The answer is yes, but it can be tricky. A lot depends on the age of the building in question. For buildings with pneumatic HVAC, upgrading to a smart building management system can involve tearing up walls and ceilings, displacing employees and disrupting work. Add to that the asbestos that’s often lurking inside older buildings, and the process can become tricky as well as frustrating. Still, a retrofit can pay for itself in energy savings over the long run, even though it may take several years. Each building’s situation is unique.

Are smart buildings secure?

Just as the needs for building or retrofitting a smart building are different from constructing one that is more traditionally controlled, the security risks are different also. In a building with isolated systems, a hacker might be able to gain access to a single device or computer. In an integrated system, there is the potential for one device providing access to doors, elevators, and electricity. It’s important to have an IT security team that understands the particular needs of keeping a smart system secure.

When dealing with computers, an update can quickly be issued as soon as a vulnerability has been discovered. Updating thousands of different sensors, in the same way, is not always possible, so the human side of cybersecurity becomes all the more important in a smart building. Strict limits on people who have access to key software are vital, as are robust, non-repeated passwords. And just as you would place security cameras in a hallway to watch for unauthorized individuals, it’s important to have systems in place to look for suspicious network activity.

Businesses to Watch in Smart Buildings

Sidewalk Labs, a subsidiary of Alphabet (Google’s parent company) is looking to go beyond the smart building and create a smart city—or at least a smart neighborhood in Toronto. It promises to combine a host of sensors and feedback from residents to create an urban environment that truly supports people in their day-to-day lives. Skeptics wonder if it will manage to serve even those who traditionally lack a voice in urban planning. The results remain to be seen.

Comfy is concerned primarily with the human element of smart buildings. Rather than relying on sensors to decide on optimum temperatures, their system allows employees to control their own local environment through an app on their phone. In the future, they’d like to see if they can’t track employees’ preferences across spaces, which could be a huge boon for offices where hoteling is the norm.
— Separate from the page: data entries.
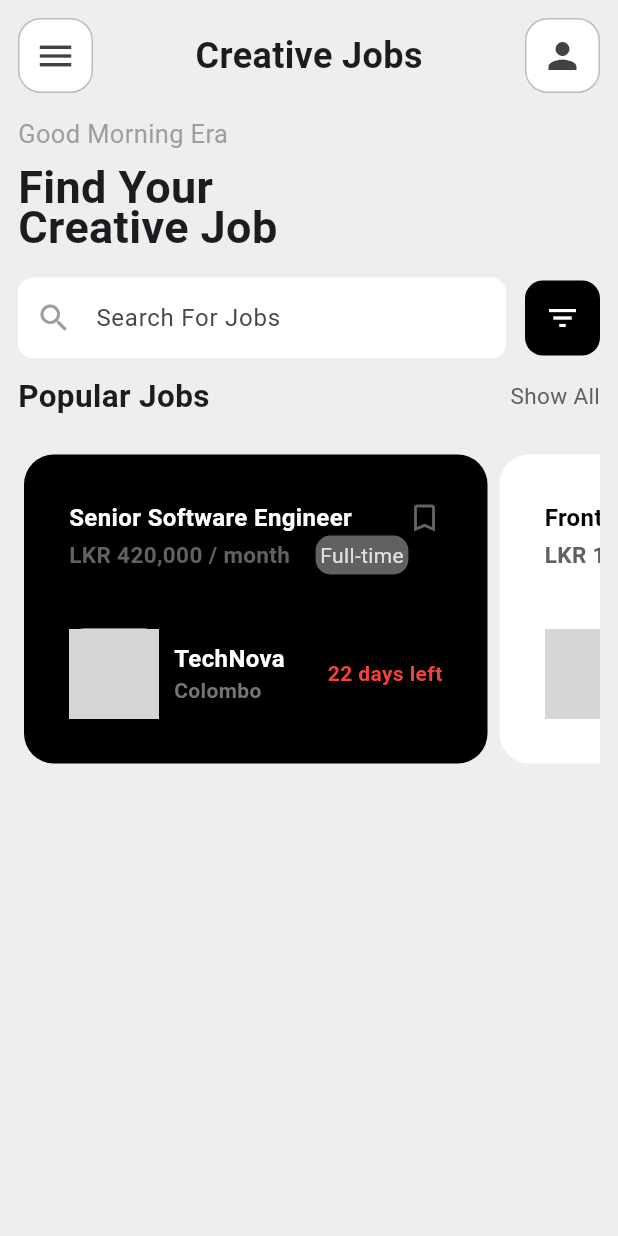
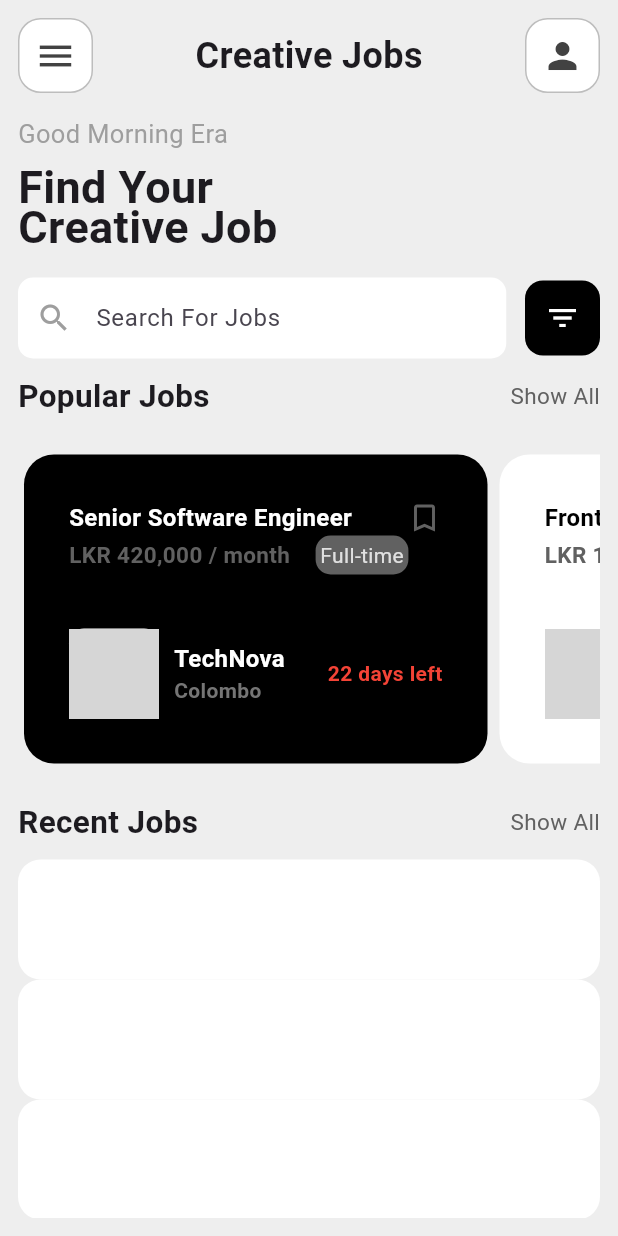
Before and after one commit to Eranga035225/job_app_flutter, a Flutter app: the screen it shows after launch, on a phone screen of 412 x 824 dp. Run offline on Flutter 3.47's test engine with Material 3 defaults, Android fonts, the phone set to English and light mode, and no system bars; missing offline and left inert: dart:ffi; network calls fail; grey boxes are pictures that could not be loaded.

Commit message:
start developing section 4

```diff
--- a/lib/Screens/homepage/homepage.dart
+++ b/lib/Screens/homepage/homepage.dart
@@ -20,6 +20,7 @@ class _HomePageState extends State<HomePage> {
       body: SafeArea(
         child: Padding(
           padding: const EdgeInsets.all(12.0),
+          child: SingleChildScrollView(
             child: Column(
               crossAxisAlignment: CrossAxisAlignment.start,
               children: [
@@ -175,7 +176,35 @@ class _HomePageState extends State<HomePage> {
 
                     })
                   ],),
+                ),
+                SizedBox(height: 20),
+                Row(
+                  mainAxisAlignment: MainAxisAlignment.spaceBetween,
+                  crossAxisAlignment: CrossAxisAlignment.center,
+                  children: [
+                  Text('Recent Jobs', style: TextStyle(fontSize: 21, fontWeight: FontWeight.bold),),
+                  Text('Show All', style: TextStyle(fontSize: 15, color: Colors.grey.shade700),),
+                ],),
+                SizedBox(height: 10),
+                Column(children: [
+                  ... List.generate(data.getJobData().length, (index){
+                    return Container(
+                      height: 80,
+                      decoration: BoxDecoration(
+                        color: Colors.white,
+                        borderRadius: BorderRadius.circular(15)
+                      ),
+                      child: ListTile(
+
                       )
+
+                    );
+
+
+                  })
+
+                ],)
+
 
 
 
@@ -190,6 +219,7 @@ class _HomePageState extends State<HomePage> {
 
               ],
             ),
+          ),
 
       )
 
```
Lines whose indentation alone changed are shown as unchanged.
Verdigris is interested in energy usage. A small sensor attached to a circuit breaker box, along with an algorithm that can teach itself to identify sources of electrical uses, can allow building managers to analyze and change their own electricity usage, locate malfunctioning equipment, and more. And a consumer product is in the works, one that they’re hoping will be at a price point enticing to everyday homeowners.